By Charles Tang
When Susan Vasquez, 24, graduates from her bachelor of nursing program at Humber College in 2017, she will be carrying a student debt of about $80,000.
Although an average salary for a newly graduated nurse in Ontario can reach about $60,000, Vasquez is unsure if she will be able to pay off her debt within her first two years of working.
“I don’t know if I’m able to pay the whole thing, and with interest after the first few months, it will only come up to more.”
As well as food, transportation, and rent, Vasqhas two children to care for. With almost six out of 10 post-secondary students in Canada taking on loans to pay for school, there are many facing difficulties similar to Vasquez’s.
According to a recent Statistics Canada survey, total student debt in Canada increased 24.4 per cent from 2005 to 2012, reaching $28.3 billion in total, or an average of $27,000 per student. Also, tuitions across the nation are rising, at a rate much faster than the inflation. With heavy debt, students like Vasquez are holding off on some milestones in life, such as buying a house, or getting married.
A TD-Canada Trust survey said 40 per cent of students would not buy a house, while 36 per cent said they would not be starting a family. Meanwhile, 18 per cent of those surveyed said they would not move out from their parent’s house until all debts are paid.
“If I don’t have to pay off my debt, I would probably buy a small apartment after working for a few years,” Vasquez said, “but it would not be possible before I first pay them off.”
Meanwhile, student associations are putting pressure on the government to help.
Brandon Sloan, director of communication for the Ontario Undergraduate Student Alliance, said he recognized that huge student debts have long-lasting impact on student life. To address this, the alliance is asking the government to put greater investments into non-repayable financial assistance, such as the Ontario Tuition Grant, which reduces some students’ tuition by 30 per cent.
“We think the government should expand the eligibility of the OTG, to students who are more than four years after finishing high school, aboriginal students and students with dependents, and to expand that reduction to 35 per cent,” Sloan said.
Tyler Epp, director of advocacy, said the alliance is actively negotiating with the government to reduce the cost of education. The group has successfully lobbied to limit the allowable rate of tuition increases to 3 per cent from 5 per cent.
“We are asking to freeze the tuition rate to make it more affordable,” he said.
Despite the difficulties facing recent graduates, Jordann Brown, a blogger behind my-alternate-life.com, a personal finance blog, said it is possible to pay off loans. Within two years of graduation, she paid off her student loan of more than $40,000.

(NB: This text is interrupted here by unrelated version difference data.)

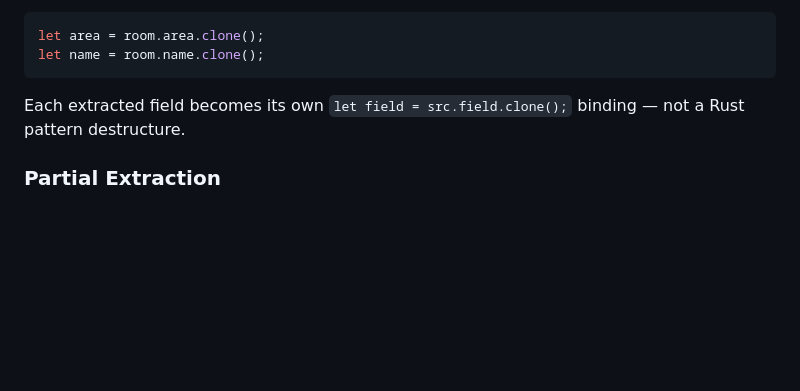
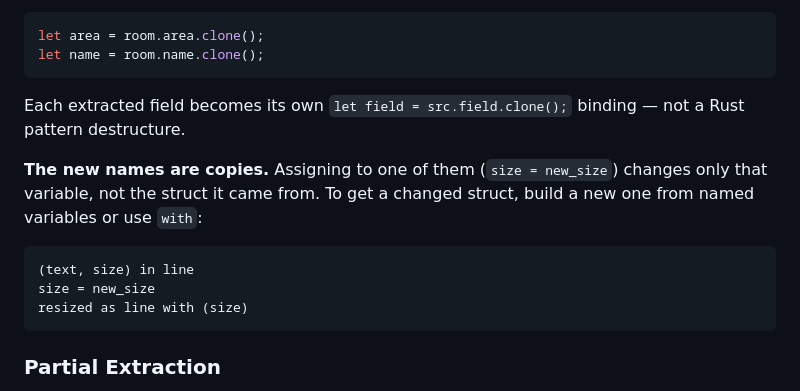
Before and after one commit to nathanphoffman/DeorLang, a Markdown page: specification/docs/structs.md, the part around the change. GitHub-like rendering; blank space fills up the shorter version.

````diff
--- a/specification/docs/structs.md
+++ b/specification/docs/structs.md
@@ -124,6 +124,14 @@ let name = room.name.clone();
 
 Each extracted field becomes its own `let field = src.field.clone();` binding — not a Rust pattern destructure.
 
+**The new names are copies.** Assigning to one of them (`size = new_size`) changes only that variable, not the struct it came from. To get a changed struct, build a new one from named variables or use `with`:
+
+```deor
+(text, size) in line
+size = new_size
+resized as line with (size)
+```
+
 ### Partial Extraction
 You can extract a subset of a struct's fields. Any combination is valid — the struct may have more fields than you extract.
 
````
Also changed, not shown: 1 other file.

For current students, Brown advised taking as few loans as possible. “A lot of students…take more than what they need. If you take out less, you would spend less money, and it would be easier to pay it back,” she said.
“Once you graduate, start working right away, even if you don’t get your ideal job yet. And in the meantime, still live like a student,” Brown said. “I try to reduce my expenses as much as I can. For example, I moved away from the city to the rural area, and paid less on haircuts.” Brown added she got married on a modest $5000 budget.

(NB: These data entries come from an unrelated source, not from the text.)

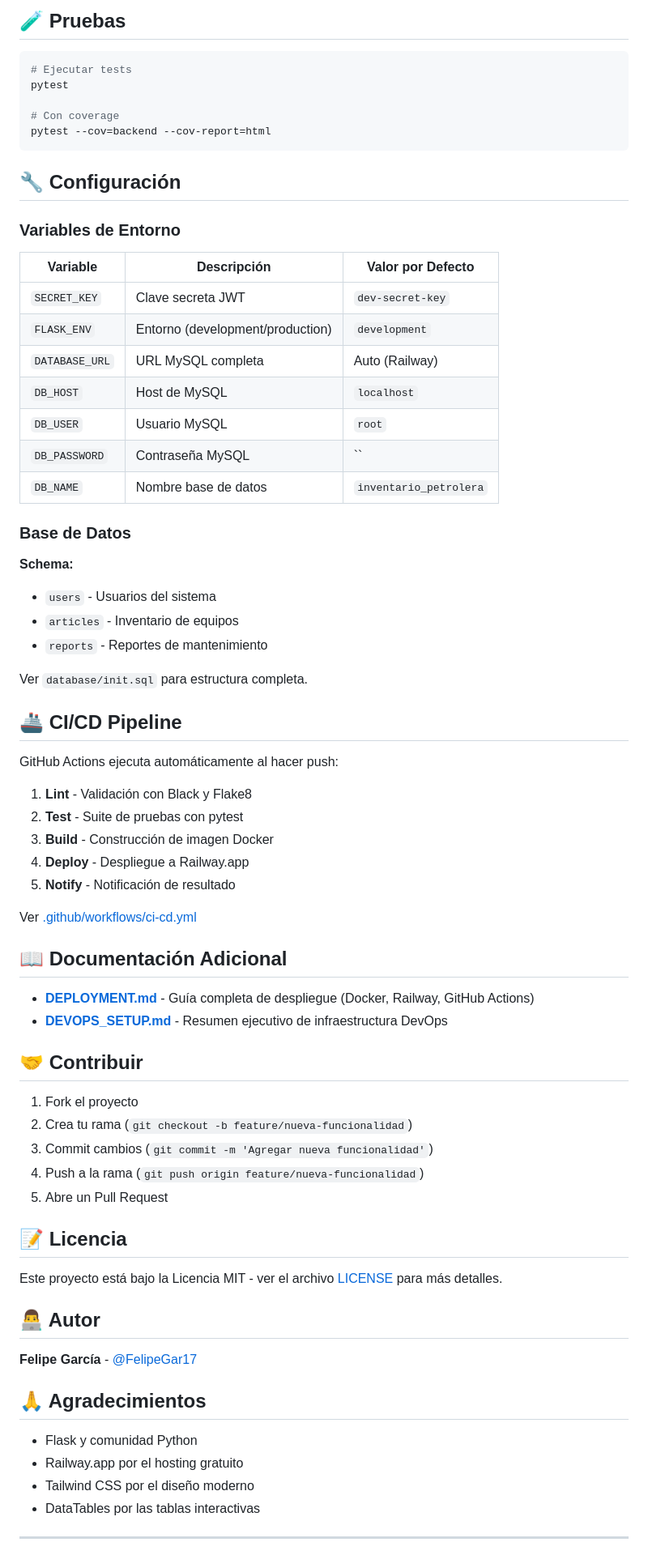
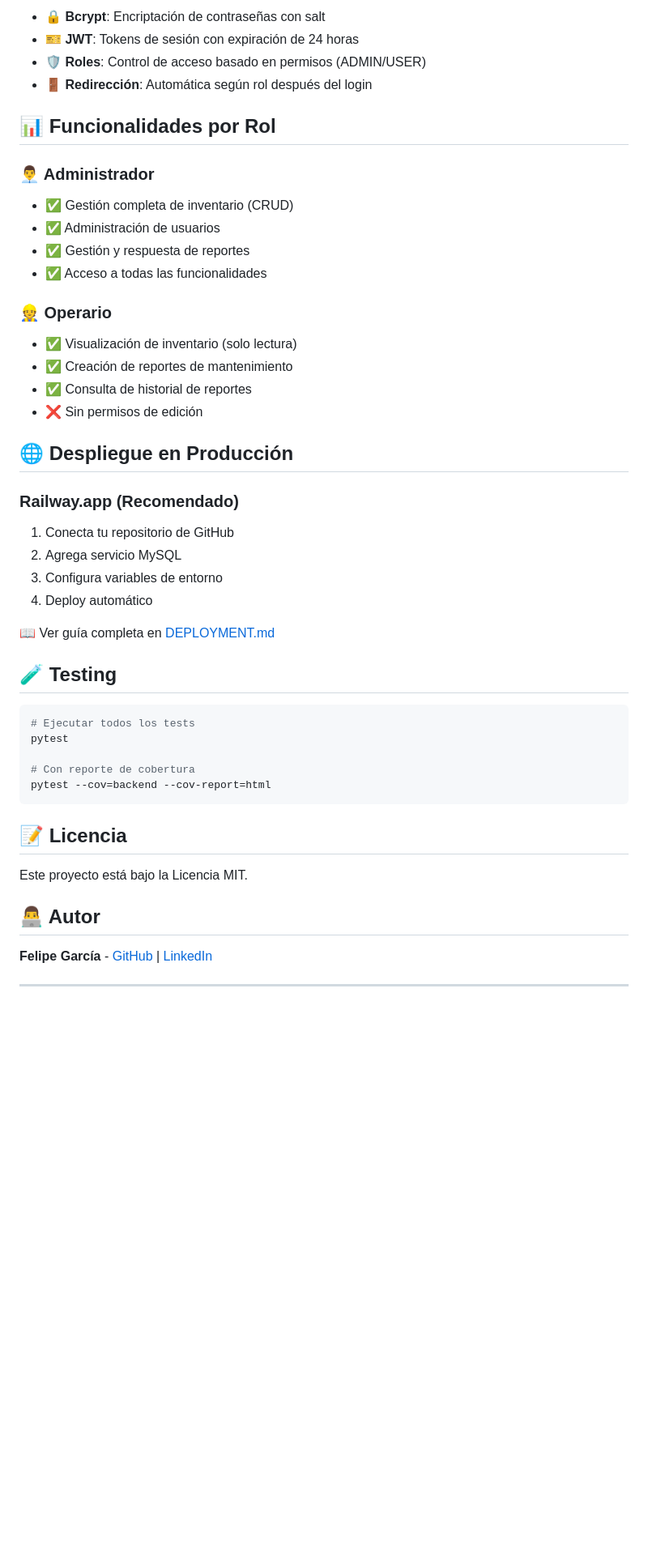
Before and after one commit to FelipeGar17/Sis.InventoryPetrolera, a Markdown page: README.md, the part around the change printed below. Shown: that part at 81% size. GitHub-like rendering; blank space fills up the shorter version.

````diff
--- a/README.md
+++ b/README.md
@@ -192,76 +207,51 @@ Ver guía completa en **[DEPLOYMENT.md](DEPLOYMENT.md)** - Sección "Opción 2:
 
-## 🧪 Pruebas
+- 🔒 **Bcrypt**: Encriptación de contraseñas con salt
+- 🎫 **JWT**: Tokens de sesión con expiración de 24 horas
+- 🛡️ **Roles**: Control de acceso basado en permisos (ADMIN/USER)
+- 🚪 **Redirección**: Automática según rol después del login
+
+## 📊 Funcionalidades por Rol
+
+### 👨‍💼 Administrador
+- ✅ Gestión completa de inventario (CRUD)
+- ✅ Administración de usuarios
+- ✅ Gestión y respuesta de reportes
+- ✅ Acceso a todas las funcionalidades
+
+### 👷 Operario
+- ✅ Visualización de inventario (solo lectura)
+- ✅ Creación de reportes de mantenimiento
+- ✅ Consulta de historial de reportes
+- ❌ Sin permisos de edición
+
+## 🌐 Despliegue en Producción
+
+### Railway.app (Recomendado)
+
+1. Conecta tu repositorio de GitHub
+2. Agrega servicio MySQL
+3. Configura variables de entorno
+4. Deploy automático
+
+📖 Ver guía completa en [DEPLOYMENT.md](DEPLOYMENT.md)
+
+## 🧪 Testing
 
 ```bash
-# Ejecutar tests
+# Ejecutar todos los tests
 pytest
 
-# Con coverage
+# Con reporte de cobertura
 pytest --cov=backend --cov-report=html
 ```
 
-## 🔧 Configuración
-
-### Variables de Entorno
-
-| Variable | Descripción | Valor por Defecto |
-|----------|-------------|-------------------|
-| `SECRET_KEY` | Clave secreta JWT | `dev-secret-key` |
-| `FLASK_ENV` | Entorno (development/production) | `development` |
-| `DATABASE_URL` | URL MySQL completa | Auto (Railway) |
-| `DB_HOST` | Host de MySQL | `localhost` |
-| `DB_USER` | Usuario MySQL | `root` |
-| `DB_PASSWORD` | Contraseña MySQL | `` |
-| `DB_NAME` | Nombre base de datos | `inventario_petrolera` |
-
-### Base de Datos
-
-**Schema:**
-- `users` - Usuarios del sistema
-- `articles` - Inventario de equipos
-- `reports` - Reportes de mantenimiento
-
-Ver `database/init.sql` para estructura completa.
-
-## 🚢 CI/CD Pipeline
-
-GitHub Actions ejecuta automáticamente al hacer push:
-
-1. **Lint** - Validación con Black y Flake8
-2. **Test** - Suite de pruebas con pytest
-3. **Build** - Construcción de imagen Docker
-4. **Deploy** - Despliegue a Railway.app
-5. **Notify** - Notificación de resultado
-
-Ver [.github/workflows/ci-cd.yml](.github/workflows/ci-cd.yml)
-
-## 📖 Documentación Adicional
-
-- **[DEPLOYMENT.md](DEPLOYMENT.md)** - Guía completa de despliegue (Docker, Railway, GitHub Actions)
-- **[DEVOPS_SETUP.md](DEVOPS_SETUP.md)** - Resumen ejecutivo de infraestructura DevOps
-
-## 🤝 Contribuir
-
-1. Fork el proyecto
-2. Crea tu rama (`git checkout -b feature/nueva-funcionalidad`)
-3. Commit cambios (`git commit -m 'Agregar nueva funcionalidad'`)
-4. Push a la rama (`git push origin feature/nueva-funcionalidad`)
-5. Abre un Pull Request
-
 ## 📝 Licencia
 
-Este proyecto está bajo la Licencia MIT - ver el archivo [LICENSE](LICENSE) para más detalles.
+Este proyecto está bajo la Licencia MIT.
 
 ## 👨‍💻 Autor
 
-**Felipe García** - [@FelipeGar17](https://github.com/FelipeGar17)
-
-## 🙏 Agradecimientos
-
-- Flask y comunidad Python
-- Railway.app por el hosting gratuito
-- Tailwind CSS por el diseño moderno
-- DataTables por las tablas interactivas
+**Felipe García** - [GitHub](https://github.com/FelipeGar17) | [LinkedIn](https://linkedin.com/in/FelipeGar17)
 
 ---
 
````
Also changed, not shown: other parts of README.md (+104 -83 lines), screenshots/admin.png (added), screenshots/login.png (added), screenshots/operario.png (added), 1 other file.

“Remember every dollar counts, even if you have only $10 or $15 extra, make a little payment. I paid a lot of these small payments,” she said. Brown also set a goal at the beginning to pay at least $1000 a month. “I couldn’t do that at first, but by the second year, I paid about $1500 a month toward the repayment,” she said.

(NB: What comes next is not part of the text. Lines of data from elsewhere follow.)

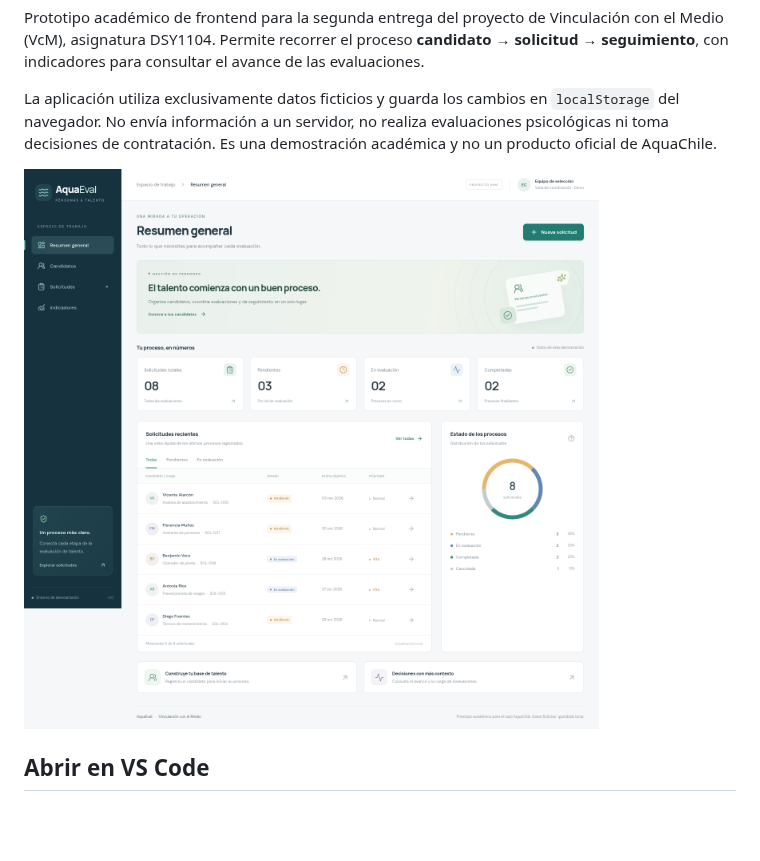
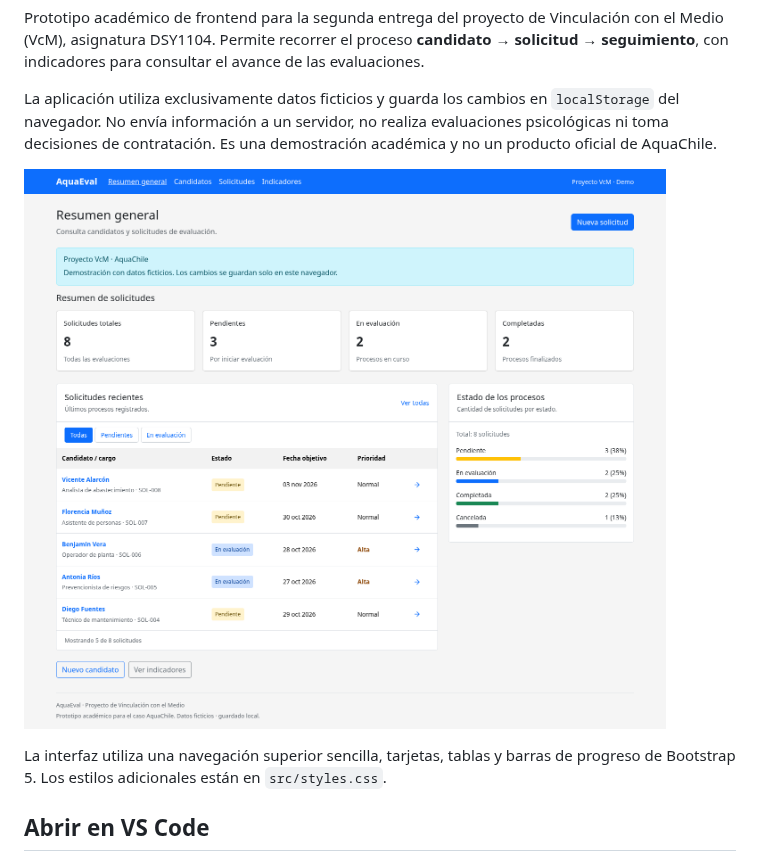
Before and after one commit to matiasmiranda9/proyectoVcM, a Markdown page: README.md, the part around the change. GitHub-like rendering; pictures changed too: docs/images/resumen.png; blank space fills up the shorter version.

Commit message:
Simplifica la interfaz con navegación y estilos Bootstrap básicos

```diff
--- a/README.md
+++ b/README.md
@@ -5,6 +5,8 @@ Prototipo académico de frontend para la segunda entrega del proyecto de Vincula
 La aplicación utiliza exclusivamente datos ficticios y guarda los cambios en `localStorage` del navegador. No envía información a un servidor, no realiza evaluaciones psicológicas ni toma decisiones de contratación. Es una demostración académica y no un producto oficial de AquaChile.
 
 ![Panel de AquaEval con solicitudes e indicadores ficticios](docs/images/resumen.png)
+
+La interfaz utiliza una navegación superior sencilla, tarjetas, tablas y barras de progreso de Bootstrap 5. Los estilos adicionales están en `src/styles.css`.
 
 ## Abrir en VS Code
 
```
Also changed, not shown: 11 other files.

To earn that money, she blogged and took other freelance jobs on top of working full-time. Brown suggests looking for government assistance as well. For example, she applied and received government relief for about $2000 after fulfilling several requirements, like finishing her degree on time.